What is expected. Search the material for the word "CartItem" and report each line where it turns up.

Entries supplied.

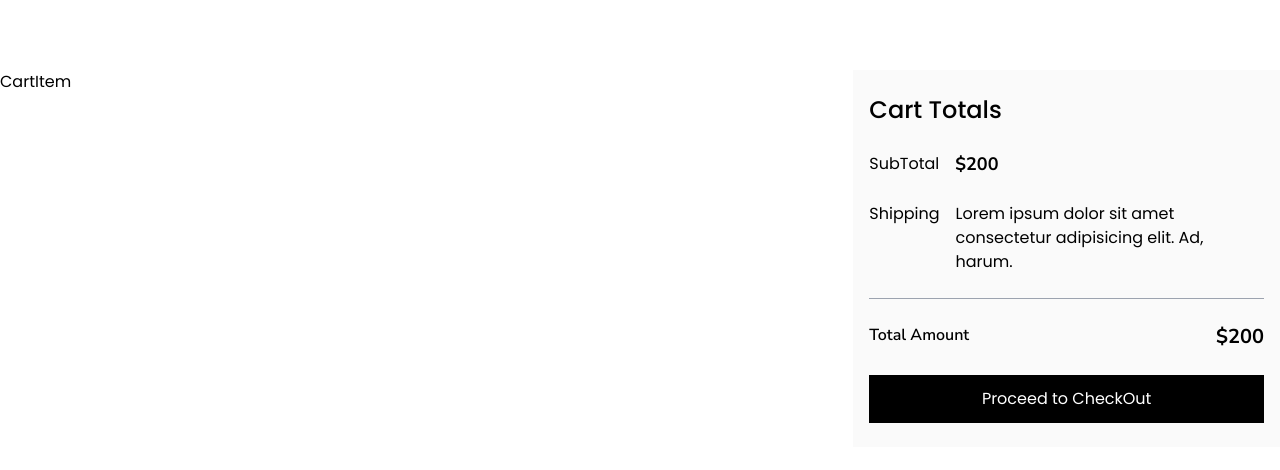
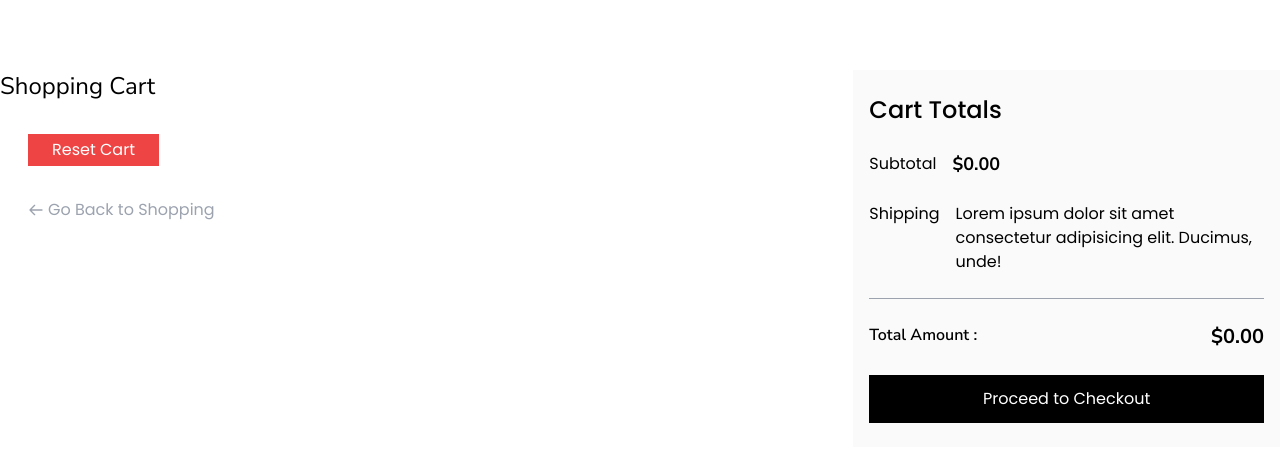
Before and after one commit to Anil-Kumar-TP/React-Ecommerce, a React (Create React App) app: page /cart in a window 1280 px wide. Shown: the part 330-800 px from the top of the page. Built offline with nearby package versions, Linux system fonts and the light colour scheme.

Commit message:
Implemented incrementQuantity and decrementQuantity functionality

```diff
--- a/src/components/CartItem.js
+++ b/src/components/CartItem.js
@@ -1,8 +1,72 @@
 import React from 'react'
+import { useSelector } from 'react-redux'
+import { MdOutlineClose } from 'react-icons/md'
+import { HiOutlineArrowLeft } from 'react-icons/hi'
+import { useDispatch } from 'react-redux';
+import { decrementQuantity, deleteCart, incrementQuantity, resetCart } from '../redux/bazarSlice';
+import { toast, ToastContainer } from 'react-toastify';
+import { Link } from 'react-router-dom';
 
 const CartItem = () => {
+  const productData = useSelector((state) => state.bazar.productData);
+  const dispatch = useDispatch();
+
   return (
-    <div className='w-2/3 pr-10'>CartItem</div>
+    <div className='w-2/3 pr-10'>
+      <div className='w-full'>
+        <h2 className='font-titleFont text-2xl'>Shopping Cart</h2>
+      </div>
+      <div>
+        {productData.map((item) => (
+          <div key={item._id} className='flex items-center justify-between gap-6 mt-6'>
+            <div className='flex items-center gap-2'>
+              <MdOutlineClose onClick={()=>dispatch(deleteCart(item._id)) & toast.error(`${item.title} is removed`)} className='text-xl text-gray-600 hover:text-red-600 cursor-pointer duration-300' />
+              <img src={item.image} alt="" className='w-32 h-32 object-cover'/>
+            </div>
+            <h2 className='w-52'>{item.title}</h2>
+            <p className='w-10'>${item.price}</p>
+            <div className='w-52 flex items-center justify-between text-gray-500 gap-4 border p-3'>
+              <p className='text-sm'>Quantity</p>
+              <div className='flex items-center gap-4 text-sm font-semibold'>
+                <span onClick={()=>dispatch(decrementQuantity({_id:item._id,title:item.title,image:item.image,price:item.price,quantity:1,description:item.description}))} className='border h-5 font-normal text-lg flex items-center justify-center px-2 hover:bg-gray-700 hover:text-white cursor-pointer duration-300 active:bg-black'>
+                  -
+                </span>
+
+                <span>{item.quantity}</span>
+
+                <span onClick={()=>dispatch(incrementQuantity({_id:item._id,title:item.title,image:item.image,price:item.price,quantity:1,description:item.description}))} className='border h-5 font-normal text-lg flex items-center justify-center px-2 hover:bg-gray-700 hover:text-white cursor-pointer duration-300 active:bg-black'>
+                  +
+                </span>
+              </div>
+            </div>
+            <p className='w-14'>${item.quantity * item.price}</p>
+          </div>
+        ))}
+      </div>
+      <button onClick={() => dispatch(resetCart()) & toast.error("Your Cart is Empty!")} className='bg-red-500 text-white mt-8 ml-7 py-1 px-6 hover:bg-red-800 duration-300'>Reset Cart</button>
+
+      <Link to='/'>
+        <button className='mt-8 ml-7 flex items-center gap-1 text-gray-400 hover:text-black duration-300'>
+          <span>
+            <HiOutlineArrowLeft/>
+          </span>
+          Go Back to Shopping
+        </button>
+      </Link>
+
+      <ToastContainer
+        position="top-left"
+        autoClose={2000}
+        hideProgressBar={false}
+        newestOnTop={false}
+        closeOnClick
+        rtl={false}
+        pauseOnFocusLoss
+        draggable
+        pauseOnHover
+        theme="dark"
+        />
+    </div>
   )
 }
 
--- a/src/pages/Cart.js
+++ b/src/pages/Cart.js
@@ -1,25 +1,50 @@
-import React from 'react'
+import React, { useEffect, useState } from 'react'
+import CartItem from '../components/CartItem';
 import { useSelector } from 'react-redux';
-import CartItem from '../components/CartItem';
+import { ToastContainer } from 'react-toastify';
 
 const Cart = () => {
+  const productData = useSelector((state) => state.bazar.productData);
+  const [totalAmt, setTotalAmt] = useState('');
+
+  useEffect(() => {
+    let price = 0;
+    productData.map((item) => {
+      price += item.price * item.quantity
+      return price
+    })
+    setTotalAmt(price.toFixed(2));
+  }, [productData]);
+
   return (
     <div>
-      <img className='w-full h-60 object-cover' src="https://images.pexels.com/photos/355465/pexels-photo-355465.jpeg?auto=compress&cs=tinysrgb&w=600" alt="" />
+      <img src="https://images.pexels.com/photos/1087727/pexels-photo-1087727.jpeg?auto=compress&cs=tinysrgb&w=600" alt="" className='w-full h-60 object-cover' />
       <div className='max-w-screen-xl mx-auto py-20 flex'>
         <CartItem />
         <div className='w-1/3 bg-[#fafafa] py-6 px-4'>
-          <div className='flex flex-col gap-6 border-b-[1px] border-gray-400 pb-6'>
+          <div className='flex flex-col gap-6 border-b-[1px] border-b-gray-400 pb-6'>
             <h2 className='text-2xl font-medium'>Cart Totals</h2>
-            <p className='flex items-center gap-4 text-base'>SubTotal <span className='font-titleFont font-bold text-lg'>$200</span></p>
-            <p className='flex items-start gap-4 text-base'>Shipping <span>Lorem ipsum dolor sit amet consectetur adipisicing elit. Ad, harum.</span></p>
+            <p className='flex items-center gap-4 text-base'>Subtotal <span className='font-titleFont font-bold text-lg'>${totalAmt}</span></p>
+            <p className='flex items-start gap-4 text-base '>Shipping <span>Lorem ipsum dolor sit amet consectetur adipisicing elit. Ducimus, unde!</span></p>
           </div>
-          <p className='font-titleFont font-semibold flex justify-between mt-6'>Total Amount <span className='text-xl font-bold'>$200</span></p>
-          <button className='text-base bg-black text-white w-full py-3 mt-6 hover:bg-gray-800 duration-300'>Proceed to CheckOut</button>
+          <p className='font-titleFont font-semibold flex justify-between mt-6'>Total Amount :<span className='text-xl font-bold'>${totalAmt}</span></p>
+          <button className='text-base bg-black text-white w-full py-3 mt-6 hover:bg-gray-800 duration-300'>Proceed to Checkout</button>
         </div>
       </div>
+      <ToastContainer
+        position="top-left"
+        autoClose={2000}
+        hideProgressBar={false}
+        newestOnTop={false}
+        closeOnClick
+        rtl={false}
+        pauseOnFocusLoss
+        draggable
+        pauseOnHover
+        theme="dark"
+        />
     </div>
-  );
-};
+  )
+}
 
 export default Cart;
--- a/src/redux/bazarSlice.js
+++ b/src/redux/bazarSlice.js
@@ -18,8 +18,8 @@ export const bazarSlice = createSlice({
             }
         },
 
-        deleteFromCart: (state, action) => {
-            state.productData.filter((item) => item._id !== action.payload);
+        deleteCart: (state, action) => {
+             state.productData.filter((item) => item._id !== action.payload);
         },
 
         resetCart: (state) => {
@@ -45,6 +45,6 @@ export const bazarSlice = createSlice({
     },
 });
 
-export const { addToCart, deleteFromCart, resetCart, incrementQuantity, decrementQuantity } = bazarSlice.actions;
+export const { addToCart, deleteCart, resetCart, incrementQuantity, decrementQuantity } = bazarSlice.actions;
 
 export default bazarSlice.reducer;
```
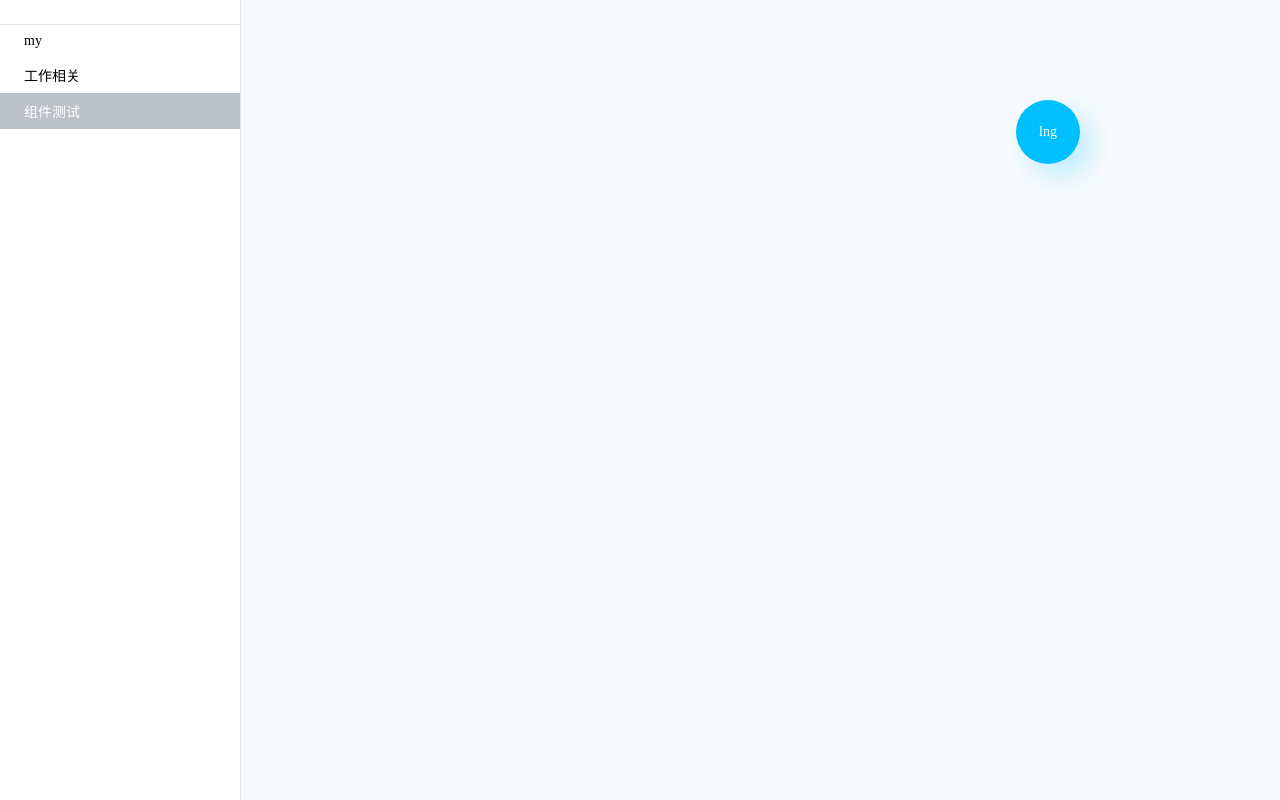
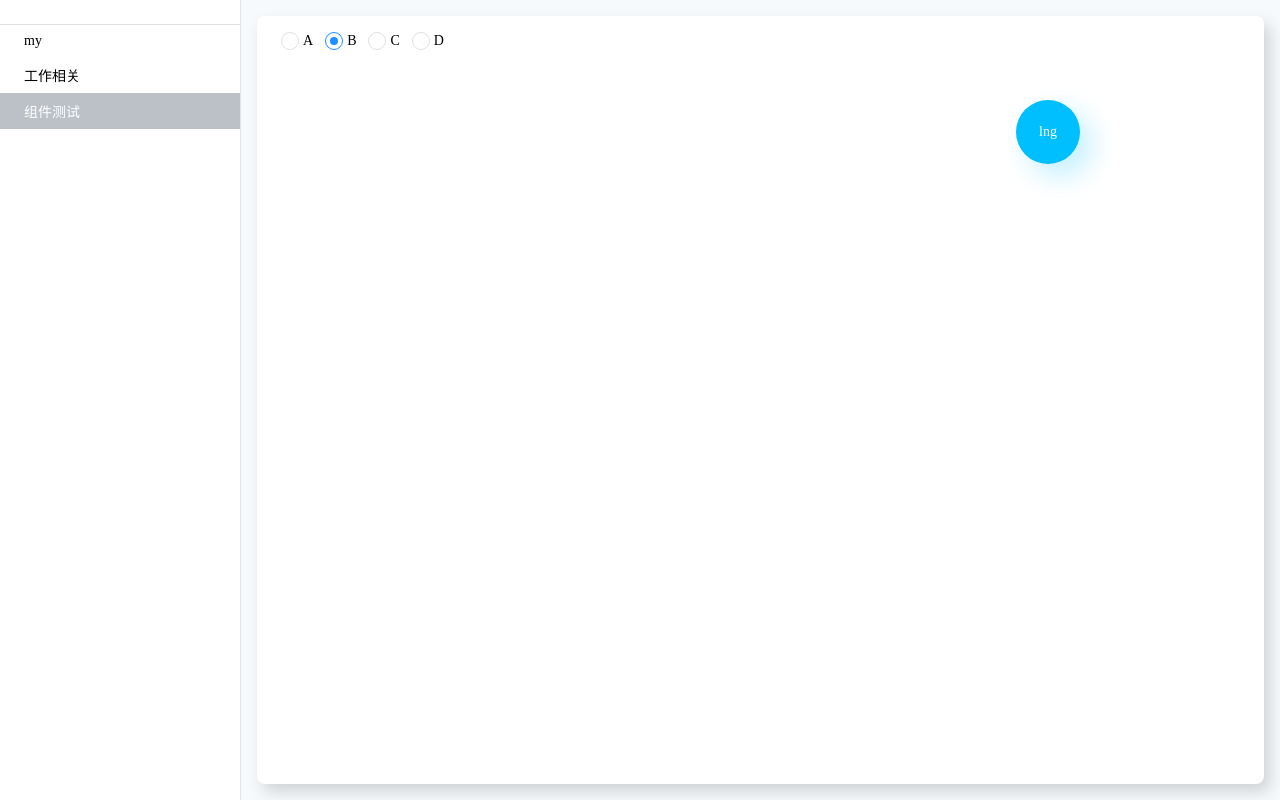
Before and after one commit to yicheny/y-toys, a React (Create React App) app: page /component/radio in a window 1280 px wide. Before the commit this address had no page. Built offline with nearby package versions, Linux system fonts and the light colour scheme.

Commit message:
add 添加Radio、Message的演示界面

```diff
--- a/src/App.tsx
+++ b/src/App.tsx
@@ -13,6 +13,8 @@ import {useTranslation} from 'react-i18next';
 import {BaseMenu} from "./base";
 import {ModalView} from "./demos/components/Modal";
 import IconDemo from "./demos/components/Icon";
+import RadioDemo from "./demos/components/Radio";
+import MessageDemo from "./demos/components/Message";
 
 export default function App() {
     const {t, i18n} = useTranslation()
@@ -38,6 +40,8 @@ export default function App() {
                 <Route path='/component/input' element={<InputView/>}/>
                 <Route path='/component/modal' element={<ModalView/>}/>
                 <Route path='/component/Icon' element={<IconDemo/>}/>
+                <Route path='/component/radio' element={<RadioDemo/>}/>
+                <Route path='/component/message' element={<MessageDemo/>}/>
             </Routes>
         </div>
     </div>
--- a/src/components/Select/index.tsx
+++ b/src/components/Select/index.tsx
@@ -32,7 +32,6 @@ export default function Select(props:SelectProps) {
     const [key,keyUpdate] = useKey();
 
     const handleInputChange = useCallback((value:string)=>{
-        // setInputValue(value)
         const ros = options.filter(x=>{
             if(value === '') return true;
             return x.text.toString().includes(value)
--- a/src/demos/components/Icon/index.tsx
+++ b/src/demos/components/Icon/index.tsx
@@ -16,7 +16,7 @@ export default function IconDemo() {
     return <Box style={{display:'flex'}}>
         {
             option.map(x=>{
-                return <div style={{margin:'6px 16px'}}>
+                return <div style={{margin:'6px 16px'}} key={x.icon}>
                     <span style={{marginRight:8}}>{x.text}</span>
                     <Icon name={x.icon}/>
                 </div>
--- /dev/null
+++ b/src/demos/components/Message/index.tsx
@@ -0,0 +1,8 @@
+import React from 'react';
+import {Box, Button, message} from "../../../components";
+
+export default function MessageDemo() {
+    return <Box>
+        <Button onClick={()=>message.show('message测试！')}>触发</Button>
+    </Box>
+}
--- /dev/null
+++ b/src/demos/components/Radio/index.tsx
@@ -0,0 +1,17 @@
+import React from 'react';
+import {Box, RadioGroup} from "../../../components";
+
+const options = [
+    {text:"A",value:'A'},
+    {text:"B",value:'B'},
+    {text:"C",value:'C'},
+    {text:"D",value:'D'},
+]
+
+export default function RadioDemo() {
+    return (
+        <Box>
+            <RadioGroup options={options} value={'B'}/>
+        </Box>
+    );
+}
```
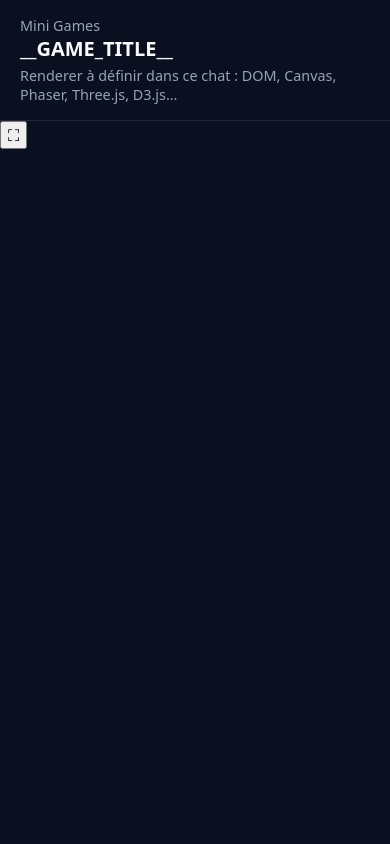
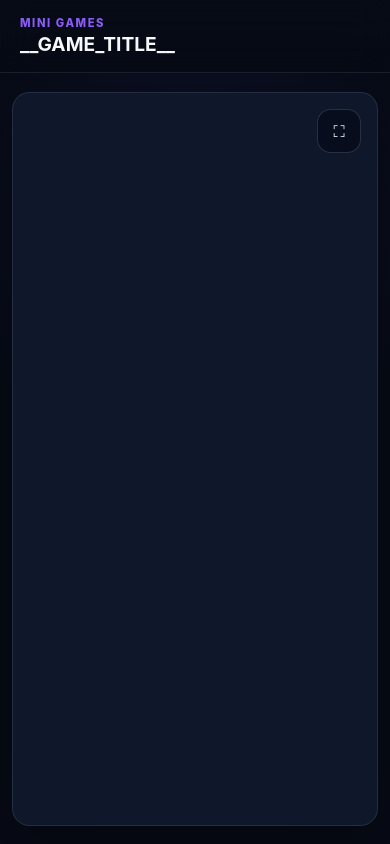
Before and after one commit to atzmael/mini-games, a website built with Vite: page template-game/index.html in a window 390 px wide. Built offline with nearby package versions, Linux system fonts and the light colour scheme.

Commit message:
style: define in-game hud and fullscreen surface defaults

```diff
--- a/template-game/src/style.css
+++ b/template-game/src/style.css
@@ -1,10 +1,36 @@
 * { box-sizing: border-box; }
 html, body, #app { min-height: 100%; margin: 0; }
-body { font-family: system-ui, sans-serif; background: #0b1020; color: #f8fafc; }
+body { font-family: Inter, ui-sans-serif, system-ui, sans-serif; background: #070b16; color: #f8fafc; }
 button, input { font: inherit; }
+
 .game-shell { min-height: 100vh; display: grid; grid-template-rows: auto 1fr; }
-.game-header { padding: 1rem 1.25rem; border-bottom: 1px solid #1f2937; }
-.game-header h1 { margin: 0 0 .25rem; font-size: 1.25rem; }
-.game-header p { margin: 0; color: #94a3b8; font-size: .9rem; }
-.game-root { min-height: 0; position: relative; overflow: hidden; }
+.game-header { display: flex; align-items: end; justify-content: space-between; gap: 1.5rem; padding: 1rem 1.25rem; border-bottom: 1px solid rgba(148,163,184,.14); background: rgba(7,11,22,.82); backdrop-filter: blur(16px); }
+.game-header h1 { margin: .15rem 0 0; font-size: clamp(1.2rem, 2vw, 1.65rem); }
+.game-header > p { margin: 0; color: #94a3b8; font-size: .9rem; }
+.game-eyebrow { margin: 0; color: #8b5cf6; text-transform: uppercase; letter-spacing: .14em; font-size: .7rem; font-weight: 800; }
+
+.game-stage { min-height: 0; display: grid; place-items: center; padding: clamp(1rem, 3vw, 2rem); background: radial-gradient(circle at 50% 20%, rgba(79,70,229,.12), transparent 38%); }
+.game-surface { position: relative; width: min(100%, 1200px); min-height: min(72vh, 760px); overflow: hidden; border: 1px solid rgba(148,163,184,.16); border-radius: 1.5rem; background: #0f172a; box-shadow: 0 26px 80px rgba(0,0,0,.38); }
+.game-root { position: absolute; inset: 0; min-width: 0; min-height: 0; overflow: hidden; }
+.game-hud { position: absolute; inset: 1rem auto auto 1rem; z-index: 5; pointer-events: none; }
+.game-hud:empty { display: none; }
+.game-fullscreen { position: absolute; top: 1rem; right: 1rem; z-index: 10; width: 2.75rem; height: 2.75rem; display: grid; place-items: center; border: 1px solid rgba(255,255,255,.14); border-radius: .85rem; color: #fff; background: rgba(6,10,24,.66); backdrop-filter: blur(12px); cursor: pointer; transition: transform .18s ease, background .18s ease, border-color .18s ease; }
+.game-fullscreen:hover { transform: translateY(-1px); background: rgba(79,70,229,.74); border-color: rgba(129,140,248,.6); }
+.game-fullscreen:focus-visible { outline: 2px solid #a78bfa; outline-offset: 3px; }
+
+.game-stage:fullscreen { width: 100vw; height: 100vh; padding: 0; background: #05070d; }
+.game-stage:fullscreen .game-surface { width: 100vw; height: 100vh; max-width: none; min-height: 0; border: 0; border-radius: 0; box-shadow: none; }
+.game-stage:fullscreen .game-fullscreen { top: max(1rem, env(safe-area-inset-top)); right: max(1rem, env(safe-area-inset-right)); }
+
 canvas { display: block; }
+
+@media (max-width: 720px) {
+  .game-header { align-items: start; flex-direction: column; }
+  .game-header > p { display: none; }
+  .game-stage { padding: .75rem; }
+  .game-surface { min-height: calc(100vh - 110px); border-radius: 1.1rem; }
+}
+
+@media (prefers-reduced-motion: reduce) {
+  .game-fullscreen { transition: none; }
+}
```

Output of the task.
--- a/src/components/CartItem.js
+++ b/src/components/CartItem.js
 const CartItem = () => {
-    <div className='w-2/3 pr-10'>CartItem</div>
+import CartItem from '../components/CartItem';
-import CartItem from '../components/CartItem';
         <CartItem />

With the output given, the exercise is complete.